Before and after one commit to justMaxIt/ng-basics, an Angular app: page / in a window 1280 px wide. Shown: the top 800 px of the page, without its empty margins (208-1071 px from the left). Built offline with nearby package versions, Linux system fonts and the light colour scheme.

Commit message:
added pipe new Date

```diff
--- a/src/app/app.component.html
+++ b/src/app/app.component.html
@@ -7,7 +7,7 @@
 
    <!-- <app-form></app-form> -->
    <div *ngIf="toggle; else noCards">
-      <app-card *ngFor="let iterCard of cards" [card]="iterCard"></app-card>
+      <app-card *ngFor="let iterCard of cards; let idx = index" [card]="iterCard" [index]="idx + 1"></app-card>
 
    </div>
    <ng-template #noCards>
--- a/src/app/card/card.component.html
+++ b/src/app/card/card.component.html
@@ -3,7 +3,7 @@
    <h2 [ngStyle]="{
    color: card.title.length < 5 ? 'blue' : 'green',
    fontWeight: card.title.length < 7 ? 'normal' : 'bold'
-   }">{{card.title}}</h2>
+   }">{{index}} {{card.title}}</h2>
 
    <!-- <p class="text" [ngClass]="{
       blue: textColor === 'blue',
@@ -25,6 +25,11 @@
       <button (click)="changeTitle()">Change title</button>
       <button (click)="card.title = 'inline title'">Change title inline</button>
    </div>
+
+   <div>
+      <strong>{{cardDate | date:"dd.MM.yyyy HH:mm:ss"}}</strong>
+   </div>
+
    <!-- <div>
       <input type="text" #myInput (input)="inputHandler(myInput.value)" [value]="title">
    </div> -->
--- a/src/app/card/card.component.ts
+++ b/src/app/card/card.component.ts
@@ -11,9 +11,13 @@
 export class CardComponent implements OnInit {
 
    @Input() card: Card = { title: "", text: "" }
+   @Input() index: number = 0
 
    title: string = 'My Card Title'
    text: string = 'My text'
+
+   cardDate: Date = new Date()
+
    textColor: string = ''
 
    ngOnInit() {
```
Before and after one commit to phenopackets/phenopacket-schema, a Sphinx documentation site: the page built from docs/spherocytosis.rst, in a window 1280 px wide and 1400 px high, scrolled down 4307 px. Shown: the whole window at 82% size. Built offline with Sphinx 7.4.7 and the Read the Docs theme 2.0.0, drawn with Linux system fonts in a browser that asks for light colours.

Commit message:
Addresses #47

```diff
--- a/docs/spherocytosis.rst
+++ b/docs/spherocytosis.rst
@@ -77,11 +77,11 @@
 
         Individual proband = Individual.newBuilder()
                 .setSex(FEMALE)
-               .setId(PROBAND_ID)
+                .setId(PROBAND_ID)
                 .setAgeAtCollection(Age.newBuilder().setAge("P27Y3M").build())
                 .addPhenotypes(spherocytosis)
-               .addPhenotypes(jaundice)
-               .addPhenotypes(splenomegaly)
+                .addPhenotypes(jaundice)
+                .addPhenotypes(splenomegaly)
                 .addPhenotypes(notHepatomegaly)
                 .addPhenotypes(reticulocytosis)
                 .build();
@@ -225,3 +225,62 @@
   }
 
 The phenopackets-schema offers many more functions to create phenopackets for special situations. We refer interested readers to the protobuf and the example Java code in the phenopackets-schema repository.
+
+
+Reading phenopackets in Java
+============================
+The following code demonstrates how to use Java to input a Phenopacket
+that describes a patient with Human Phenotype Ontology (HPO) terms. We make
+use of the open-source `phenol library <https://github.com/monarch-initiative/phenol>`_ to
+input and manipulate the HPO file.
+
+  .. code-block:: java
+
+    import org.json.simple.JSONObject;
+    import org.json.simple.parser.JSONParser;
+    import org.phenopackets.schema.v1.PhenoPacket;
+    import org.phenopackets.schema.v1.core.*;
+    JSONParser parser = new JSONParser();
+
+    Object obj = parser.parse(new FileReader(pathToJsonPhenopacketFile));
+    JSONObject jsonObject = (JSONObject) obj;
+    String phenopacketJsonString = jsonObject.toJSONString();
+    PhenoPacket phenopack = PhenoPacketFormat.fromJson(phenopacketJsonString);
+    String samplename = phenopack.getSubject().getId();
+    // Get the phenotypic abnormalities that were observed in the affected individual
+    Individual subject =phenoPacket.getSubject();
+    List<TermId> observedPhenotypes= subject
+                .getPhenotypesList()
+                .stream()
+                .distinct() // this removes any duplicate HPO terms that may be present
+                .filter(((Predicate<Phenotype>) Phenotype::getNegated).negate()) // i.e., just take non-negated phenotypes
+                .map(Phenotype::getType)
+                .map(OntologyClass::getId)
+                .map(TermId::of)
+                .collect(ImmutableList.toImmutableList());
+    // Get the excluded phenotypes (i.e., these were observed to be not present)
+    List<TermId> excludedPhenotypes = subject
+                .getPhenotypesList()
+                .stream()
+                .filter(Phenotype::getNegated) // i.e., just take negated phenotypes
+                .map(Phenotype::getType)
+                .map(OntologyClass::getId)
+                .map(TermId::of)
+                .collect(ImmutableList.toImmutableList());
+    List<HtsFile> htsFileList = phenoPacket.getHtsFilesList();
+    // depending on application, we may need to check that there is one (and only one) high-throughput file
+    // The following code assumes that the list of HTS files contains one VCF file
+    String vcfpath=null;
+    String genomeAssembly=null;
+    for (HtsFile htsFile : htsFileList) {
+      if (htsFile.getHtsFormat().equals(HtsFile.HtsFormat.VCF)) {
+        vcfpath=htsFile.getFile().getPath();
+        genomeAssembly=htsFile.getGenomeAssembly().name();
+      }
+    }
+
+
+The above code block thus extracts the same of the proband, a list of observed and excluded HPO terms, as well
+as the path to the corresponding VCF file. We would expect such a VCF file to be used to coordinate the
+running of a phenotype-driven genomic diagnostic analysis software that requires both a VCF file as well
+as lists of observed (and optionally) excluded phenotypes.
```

■ TASK DESCRIPTION
Reproduce each line of the material that mentions "htsFileList".

■ YOUR SOLUTION
+    List<HtsFile> htsFileList = phenoPacket.getHtsFilesList();
+    for (HtsFile htsFile : htsFileList) {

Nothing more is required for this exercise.